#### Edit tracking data
- - - - - - -
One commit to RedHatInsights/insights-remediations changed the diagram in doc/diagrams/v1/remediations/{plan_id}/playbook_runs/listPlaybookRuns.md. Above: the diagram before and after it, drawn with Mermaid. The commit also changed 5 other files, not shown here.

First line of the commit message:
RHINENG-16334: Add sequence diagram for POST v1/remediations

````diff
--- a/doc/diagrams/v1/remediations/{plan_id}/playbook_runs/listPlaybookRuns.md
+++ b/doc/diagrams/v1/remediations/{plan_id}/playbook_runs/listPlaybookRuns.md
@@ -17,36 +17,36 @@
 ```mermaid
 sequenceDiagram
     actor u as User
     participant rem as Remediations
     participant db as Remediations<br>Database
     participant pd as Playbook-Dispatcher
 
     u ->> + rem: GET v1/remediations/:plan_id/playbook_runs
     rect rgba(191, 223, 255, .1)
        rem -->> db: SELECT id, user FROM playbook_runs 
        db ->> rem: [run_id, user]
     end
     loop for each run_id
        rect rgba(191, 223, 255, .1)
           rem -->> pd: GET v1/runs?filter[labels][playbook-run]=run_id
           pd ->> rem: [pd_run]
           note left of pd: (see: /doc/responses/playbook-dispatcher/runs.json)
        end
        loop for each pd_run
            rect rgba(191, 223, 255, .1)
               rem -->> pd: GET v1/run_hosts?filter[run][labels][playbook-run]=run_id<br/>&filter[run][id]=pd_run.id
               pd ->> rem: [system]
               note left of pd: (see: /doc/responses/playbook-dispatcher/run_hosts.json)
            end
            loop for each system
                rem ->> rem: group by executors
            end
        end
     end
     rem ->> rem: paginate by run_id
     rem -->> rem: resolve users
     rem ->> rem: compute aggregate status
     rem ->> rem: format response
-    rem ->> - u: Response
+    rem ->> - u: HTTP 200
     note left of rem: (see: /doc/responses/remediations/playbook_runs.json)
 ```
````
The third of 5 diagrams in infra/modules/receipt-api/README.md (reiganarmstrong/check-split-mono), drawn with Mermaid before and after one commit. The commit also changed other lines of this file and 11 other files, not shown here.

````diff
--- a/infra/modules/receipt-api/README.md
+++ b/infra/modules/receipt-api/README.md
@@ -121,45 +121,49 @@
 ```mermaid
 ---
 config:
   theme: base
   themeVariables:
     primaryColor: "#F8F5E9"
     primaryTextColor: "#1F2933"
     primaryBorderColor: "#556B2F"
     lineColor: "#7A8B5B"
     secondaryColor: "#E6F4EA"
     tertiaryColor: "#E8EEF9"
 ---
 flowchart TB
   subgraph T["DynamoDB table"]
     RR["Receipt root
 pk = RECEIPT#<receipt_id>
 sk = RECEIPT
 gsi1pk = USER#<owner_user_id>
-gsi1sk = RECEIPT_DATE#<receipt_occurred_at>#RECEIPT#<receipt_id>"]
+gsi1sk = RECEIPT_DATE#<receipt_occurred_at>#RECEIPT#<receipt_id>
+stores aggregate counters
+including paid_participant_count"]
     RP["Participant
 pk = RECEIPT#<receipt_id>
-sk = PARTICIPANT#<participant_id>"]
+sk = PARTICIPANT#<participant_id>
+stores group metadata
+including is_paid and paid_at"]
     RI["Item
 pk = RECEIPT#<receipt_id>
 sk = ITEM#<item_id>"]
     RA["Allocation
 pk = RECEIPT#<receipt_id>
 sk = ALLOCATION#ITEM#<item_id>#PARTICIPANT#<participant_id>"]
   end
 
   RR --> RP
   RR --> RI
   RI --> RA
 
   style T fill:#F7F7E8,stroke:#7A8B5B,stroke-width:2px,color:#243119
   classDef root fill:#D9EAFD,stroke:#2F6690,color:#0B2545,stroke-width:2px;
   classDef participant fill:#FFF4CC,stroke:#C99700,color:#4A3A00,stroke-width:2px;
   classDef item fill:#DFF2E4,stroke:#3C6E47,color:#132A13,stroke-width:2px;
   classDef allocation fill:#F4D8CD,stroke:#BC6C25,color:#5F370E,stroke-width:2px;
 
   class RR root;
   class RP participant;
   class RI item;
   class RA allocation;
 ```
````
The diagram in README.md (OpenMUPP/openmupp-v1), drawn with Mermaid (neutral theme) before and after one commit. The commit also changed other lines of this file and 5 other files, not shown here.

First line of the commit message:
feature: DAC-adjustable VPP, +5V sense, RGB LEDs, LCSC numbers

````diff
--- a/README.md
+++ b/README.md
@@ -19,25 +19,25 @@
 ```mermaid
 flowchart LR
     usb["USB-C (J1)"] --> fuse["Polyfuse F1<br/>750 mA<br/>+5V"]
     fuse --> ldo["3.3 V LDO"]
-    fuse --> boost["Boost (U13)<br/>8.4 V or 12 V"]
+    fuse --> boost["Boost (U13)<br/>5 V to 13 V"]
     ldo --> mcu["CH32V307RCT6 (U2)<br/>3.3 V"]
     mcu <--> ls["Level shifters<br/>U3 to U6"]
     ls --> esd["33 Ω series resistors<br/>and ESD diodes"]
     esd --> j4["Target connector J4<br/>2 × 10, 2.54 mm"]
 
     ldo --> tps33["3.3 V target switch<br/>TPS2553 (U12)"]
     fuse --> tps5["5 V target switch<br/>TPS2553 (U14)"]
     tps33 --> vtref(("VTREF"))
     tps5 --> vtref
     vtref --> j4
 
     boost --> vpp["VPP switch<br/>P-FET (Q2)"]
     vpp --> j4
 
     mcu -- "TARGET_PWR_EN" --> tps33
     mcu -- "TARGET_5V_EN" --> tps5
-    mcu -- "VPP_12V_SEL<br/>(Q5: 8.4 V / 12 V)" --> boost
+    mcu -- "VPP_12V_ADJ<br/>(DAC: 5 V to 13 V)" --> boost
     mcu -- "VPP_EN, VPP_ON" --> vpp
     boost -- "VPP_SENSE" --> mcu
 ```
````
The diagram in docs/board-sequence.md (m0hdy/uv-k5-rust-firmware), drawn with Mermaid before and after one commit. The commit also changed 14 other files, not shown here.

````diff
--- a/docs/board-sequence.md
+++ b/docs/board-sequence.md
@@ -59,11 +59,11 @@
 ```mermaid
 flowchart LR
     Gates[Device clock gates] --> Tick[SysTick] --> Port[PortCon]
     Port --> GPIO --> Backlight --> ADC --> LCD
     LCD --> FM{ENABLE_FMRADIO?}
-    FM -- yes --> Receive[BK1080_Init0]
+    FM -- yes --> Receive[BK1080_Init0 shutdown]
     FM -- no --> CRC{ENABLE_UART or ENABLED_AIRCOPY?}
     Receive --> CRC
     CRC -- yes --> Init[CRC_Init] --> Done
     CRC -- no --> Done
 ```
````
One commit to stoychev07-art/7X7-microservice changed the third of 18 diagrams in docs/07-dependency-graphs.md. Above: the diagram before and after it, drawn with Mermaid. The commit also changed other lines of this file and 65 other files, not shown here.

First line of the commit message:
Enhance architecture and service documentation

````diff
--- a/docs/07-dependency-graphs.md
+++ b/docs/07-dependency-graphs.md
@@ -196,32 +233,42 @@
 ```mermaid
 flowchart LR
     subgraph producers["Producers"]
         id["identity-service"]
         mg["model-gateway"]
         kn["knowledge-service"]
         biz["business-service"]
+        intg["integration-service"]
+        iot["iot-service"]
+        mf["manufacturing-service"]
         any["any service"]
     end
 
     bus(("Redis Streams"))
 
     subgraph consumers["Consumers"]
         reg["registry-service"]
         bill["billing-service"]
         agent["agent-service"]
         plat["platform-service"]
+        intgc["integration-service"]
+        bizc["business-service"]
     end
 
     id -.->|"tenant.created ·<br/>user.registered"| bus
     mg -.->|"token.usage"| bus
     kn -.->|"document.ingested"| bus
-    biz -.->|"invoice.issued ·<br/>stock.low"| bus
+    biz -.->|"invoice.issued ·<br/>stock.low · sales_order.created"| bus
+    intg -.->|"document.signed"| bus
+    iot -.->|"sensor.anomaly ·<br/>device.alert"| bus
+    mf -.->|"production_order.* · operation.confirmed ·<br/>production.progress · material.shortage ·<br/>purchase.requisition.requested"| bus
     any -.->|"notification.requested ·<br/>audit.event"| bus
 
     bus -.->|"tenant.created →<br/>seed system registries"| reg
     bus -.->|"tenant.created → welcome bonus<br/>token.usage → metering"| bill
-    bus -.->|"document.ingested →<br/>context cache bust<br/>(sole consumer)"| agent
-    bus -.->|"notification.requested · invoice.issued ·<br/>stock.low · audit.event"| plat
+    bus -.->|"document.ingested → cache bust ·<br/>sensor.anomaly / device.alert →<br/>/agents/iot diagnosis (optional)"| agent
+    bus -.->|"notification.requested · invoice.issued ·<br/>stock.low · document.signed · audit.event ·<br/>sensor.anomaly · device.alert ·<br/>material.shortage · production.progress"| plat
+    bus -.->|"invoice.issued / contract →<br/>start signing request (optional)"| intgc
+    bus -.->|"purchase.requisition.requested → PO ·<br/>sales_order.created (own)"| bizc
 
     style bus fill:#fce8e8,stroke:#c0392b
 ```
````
- - - - - - -
#### Exercise details
Determine how many lines of the records above hold the word "commit" and give the number with nothing added.

#### Written reply
8